Extracted entries =>
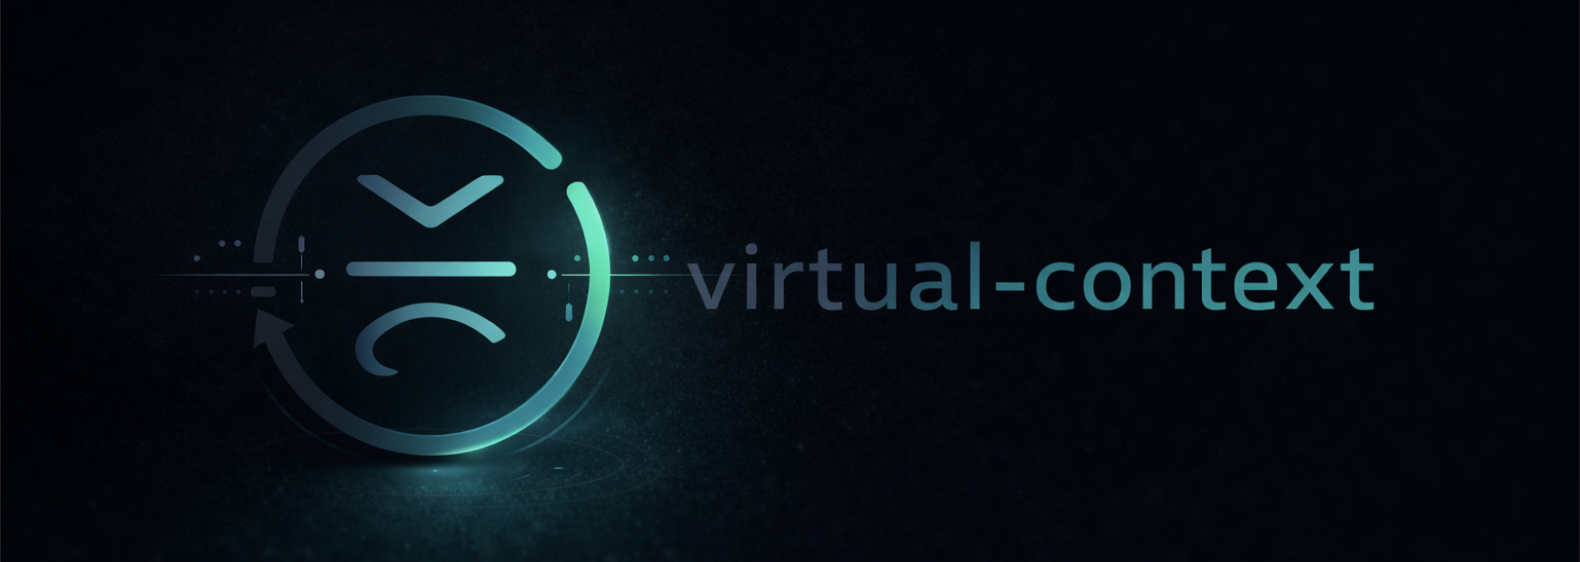
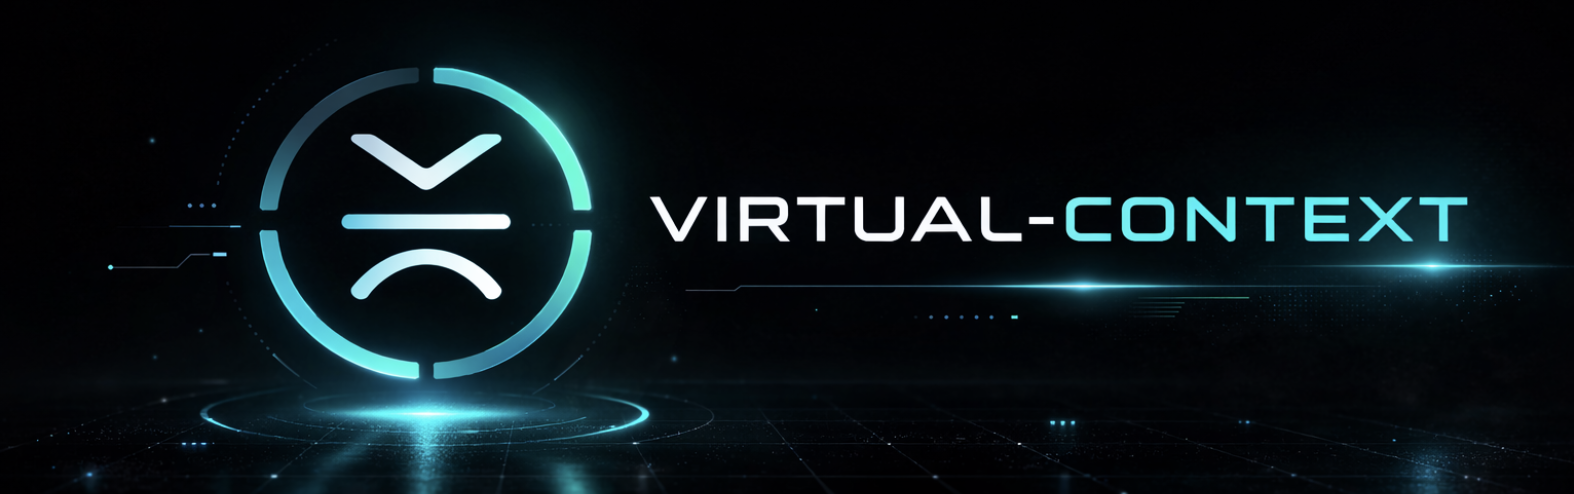
Update hero image and regression map

diff --git a/tests/REGRESSION_MAP.md b/tests/REGRESSION_MAP.md
@@ -198,6 +198,27 @@ Use `pytest -m regression` to run all regression tests.
 - **Tests**:
   - `test_tag_splitter.py::TestEngineTagSplitting::test_collect_turn_text_with_preamble_messages`
 
+### BUG-014 — Broad query + FULL-depth working set = incomplete overview
+
+- **Symptom**: Broad queries ("summarize everything") only show 1-2 expanded topics when those tags are at FULL depth in paging working set, missing 15+ other topic summaries
+- **Root cause**: Paging depth override consumes the tag budget before broad overview summaries can render; assembler's budget check terminates early
+- **Fix**: TBD — flatten working set to SUMMARY depth on broad queries
+- **Tests**: None yet (open)
+
+### BUG-015 — Temporal chronological ordering lost by paging depth override
+
+- **Symptom**: Temporal queries ("what did we first discuss?") lose time ordering when tags are at FULL depth in paging working set
+- **Root cause**: Assembler overrides temporal retriever's chronologically-sorted summaries with unordered full_segments from working set
+- **Fix**: TBD — skip working set depth override for temporal result tags
+- **Tests**: None yet (open)
+
+### BUG-016 — Working set segment loading runs unconditionally on every inbound
+
+- **Symptom**: Full segment DB reads for all FULL-depth working set tags happen on every inbound, even when retriever chose broad/temporal path where segments won't be used
+- **Root cause**: Paging segment loading block doesn't check retrieval_result.broad/temporal
+- **Fix**: TBD — gate segment loading on retrieval branch
+- **Tests**: None yet (open)
+
 ---
 
 ## By Test File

Task description =>
Note every line of the records that holds the word "Root", and copy it.

Task result =>
+- **Root cause**: Paging depth override consumes the tag budget before broad overview summaries can render; assembler's budget check terminates early
+- **Root cause**: Assembler overrides temporal retriever's chronologically-sorted summaries with unordered full_segments from working set
+- **Root cause**: Paging segment loading block doesn't check retrieval_result.broad/temporal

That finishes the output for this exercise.